A baker is baking Sangak bread in a traditional oven
Sangak (or nan-e sangak) (Persian: سَنگَک) is a plain, rectangular, or triangular Iranianwhole wheatsourdoughflatbread firstly made by Bahāʾ al‐Dīn Muḥammad ibn Ḥusayn al‐ʿĀmilī (also known as Shaykh‐i Bahāʾī, Persian: شیخ بهایی, Arabic: بهاء الدين العاملي).
Its name consists of two parts: 'Sang' in Persian means stone or pebble and 'sangak' means little stone. Traditionally, the bread was baked on a bed of small river stones in an oven. There are, normally, two varieties of this bread offered at Iranian bakeries: the generic one which has no toppings; and the more expensive variety which is topped with poppy seeds and/or sesame seeds.
A very similar bread called kaak is made in Balochistan province of neighboring Pakistan. Kaak is normally served with whole roasted lamb or chicken called Sajji and is a staple of the cuisine.

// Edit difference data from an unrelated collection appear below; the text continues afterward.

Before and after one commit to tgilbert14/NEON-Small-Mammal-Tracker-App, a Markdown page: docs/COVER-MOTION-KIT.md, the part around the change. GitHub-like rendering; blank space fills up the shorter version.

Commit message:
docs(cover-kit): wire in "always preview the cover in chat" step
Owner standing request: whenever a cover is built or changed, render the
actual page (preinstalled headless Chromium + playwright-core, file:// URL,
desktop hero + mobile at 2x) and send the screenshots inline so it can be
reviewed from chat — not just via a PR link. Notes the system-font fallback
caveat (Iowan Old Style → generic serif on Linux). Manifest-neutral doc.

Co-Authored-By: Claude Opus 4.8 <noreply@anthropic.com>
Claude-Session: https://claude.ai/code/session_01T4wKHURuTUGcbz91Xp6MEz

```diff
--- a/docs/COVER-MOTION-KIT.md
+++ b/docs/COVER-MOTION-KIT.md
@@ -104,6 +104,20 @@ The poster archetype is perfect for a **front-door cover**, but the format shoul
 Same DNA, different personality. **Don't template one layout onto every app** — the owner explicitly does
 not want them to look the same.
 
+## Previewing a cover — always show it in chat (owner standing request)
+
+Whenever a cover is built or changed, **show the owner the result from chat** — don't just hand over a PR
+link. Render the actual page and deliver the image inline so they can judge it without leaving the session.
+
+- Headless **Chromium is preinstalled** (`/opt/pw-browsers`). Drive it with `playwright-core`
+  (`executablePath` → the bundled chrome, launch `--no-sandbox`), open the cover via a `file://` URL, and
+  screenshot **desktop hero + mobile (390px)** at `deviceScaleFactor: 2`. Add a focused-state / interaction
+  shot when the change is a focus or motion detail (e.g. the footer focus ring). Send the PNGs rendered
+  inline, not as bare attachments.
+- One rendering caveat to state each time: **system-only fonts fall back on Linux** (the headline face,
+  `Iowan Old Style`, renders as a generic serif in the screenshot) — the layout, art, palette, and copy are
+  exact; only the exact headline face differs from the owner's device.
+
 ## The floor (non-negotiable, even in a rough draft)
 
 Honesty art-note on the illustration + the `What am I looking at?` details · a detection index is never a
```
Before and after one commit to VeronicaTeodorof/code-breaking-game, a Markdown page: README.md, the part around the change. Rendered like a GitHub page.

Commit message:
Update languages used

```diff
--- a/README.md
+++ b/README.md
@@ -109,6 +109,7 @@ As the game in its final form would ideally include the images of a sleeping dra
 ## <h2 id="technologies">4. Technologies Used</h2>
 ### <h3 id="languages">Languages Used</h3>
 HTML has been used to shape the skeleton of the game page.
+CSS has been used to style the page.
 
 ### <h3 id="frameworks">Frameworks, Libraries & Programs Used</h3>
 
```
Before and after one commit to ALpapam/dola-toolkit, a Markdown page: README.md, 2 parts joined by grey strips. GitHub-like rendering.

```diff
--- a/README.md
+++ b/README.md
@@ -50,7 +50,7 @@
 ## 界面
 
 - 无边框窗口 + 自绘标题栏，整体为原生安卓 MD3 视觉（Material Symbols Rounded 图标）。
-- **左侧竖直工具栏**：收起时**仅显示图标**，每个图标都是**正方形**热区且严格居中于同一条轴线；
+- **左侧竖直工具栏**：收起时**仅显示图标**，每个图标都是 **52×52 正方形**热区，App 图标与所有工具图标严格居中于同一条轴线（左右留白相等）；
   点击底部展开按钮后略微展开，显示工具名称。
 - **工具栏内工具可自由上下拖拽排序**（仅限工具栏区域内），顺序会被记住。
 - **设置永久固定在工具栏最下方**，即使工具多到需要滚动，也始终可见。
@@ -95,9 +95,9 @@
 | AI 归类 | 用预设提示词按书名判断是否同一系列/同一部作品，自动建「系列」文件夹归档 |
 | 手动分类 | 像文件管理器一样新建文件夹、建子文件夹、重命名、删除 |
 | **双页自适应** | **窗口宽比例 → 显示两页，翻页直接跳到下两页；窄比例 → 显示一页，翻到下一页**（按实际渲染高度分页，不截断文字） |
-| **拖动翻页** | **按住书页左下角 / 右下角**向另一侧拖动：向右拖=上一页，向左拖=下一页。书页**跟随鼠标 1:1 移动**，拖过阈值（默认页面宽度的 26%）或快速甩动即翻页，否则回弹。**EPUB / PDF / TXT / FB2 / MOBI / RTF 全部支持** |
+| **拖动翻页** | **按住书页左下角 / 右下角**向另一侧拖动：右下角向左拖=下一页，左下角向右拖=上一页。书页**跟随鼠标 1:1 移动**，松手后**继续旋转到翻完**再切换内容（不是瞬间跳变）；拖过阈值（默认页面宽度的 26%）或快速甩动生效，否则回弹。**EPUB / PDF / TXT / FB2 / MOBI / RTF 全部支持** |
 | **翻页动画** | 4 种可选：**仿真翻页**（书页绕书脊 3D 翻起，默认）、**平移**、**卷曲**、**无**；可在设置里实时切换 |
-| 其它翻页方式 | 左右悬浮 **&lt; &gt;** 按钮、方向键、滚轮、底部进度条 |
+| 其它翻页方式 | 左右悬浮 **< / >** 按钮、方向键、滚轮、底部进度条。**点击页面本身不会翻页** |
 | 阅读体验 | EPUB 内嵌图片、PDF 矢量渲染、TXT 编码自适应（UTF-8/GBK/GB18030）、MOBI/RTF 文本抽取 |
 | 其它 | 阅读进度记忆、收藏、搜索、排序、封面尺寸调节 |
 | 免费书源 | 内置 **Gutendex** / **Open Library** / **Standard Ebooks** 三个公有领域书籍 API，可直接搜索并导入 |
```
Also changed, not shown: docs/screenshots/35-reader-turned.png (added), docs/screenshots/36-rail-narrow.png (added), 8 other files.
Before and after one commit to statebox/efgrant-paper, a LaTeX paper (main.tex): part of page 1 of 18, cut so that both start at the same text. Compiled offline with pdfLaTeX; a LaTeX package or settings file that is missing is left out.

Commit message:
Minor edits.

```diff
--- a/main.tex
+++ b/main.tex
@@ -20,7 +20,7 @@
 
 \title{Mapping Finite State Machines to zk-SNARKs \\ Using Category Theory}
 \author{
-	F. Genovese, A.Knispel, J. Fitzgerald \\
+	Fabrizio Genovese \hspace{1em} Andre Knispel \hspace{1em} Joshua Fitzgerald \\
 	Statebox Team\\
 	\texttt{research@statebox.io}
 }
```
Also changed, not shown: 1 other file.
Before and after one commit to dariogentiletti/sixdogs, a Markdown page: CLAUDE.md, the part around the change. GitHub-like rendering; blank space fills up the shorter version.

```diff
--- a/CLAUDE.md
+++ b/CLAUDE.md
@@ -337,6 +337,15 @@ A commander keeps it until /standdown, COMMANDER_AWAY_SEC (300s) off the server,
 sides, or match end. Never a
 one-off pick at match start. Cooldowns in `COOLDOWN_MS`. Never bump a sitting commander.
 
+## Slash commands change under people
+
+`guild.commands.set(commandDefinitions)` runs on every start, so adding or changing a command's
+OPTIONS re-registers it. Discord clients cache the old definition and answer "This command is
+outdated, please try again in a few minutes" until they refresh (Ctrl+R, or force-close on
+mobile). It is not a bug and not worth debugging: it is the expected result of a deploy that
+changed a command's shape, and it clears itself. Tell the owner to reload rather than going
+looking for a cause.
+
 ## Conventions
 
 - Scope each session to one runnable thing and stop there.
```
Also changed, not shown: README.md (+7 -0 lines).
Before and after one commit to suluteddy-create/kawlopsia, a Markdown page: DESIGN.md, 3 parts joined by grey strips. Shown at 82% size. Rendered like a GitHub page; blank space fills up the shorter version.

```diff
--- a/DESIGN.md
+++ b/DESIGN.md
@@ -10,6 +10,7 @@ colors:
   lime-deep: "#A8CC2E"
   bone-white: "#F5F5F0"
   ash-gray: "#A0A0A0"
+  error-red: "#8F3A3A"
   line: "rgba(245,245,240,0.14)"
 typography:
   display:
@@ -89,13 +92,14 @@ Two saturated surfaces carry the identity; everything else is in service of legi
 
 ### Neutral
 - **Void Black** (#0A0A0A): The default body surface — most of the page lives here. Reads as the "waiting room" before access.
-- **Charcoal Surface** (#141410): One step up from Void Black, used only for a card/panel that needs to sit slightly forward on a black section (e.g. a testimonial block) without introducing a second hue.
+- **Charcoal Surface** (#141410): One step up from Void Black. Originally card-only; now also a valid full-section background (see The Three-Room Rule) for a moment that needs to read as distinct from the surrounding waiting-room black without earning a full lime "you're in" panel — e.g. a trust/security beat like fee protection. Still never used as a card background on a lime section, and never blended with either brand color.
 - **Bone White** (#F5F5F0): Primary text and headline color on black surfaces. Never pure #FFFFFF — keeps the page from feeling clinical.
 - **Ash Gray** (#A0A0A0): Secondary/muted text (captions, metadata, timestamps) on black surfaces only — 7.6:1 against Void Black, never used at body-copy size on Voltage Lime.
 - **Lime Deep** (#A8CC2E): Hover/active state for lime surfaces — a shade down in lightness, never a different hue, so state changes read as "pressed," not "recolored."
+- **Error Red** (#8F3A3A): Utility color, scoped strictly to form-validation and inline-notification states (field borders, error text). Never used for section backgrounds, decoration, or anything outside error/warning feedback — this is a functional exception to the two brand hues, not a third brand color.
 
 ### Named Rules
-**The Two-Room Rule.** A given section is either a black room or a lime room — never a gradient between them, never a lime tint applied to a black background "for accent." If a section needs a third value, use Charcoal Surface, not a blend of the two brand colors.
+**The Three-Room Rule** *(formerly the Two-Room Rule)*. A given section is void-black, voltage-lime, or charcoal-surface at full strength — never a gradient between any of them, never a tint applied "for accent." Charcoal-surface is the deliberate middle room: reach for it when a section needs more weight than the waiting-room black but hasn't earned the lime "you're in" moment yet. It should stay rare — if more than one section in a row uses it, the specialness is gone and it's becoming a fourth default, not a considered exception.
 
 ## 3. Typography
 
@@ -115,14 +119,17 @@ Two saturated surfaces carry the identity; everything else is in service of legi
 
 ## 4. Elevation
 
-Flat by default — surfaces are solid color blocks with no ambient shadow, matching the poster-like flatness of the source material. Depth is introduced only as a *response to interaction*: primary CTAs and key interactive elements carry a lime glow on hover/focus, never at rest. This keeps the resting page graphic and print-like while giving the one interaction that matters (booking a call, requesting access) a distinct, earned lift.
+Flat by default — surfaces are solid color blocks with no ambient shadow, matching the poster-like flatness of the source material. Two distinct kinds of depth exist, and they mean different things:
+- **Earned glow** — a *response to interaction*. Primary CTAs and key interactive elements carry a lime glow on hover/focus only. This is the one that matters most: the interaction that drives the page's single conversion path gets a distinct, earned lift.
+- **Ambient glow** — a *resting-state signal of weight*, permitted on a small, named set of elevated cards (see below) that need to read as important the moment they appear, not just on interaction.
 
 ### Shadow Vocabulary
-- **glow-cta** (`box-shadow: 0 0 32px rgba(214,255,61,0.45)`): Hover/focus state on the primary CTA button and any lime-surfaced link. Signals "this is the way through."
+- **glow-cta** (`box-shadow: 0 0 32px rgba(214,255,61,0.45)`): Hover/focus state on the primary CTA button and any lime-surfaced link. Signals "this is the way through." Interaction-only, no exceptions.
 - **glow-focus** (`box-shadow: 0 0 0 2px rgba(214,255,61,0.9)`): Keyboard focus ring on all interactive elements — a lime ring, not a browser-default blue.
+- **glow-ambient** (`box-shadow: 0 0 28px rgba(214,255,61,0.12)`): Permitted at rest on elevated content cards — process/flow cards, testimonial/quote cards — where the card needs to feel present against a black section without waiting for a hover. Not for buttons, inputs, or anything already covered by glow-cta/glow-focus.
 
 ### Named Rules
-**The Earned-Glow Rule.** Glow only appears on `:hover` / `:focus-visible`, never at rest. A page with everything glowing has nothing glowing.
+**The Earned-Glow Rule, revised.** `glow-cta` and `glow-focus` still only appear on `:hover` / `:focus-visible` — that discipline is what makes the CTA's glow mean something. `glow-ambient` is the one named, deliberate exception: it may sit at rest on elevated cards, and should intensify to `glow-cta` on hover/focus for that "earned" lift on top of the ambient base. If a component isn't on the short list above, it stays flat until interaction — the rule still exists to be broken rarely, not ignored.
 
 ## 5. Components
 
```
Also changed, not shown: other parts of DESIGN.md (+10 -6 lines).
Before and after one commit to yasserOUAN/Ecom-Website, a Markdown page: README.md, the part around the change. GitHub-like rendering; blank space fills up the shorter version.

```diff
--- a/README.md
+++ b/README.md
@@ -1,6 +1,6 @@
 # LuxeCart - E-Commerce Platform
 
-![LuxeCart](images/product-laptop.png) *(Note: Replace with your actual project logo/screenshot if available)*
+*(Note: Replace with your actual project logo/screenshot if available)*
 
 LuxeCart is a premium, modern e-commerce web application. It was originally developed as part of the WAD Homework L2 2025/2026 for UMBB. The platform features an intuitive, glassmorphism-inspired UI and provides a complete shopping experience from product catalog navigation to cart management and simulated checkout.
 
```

Sangak bread was traditionally the bread of the Persian army. Each soldier carried a small quantity of pebbles which at camp were brought together with the "sangak oven" and used to cook the bread for the entire army. It was eaten along with lambkabab.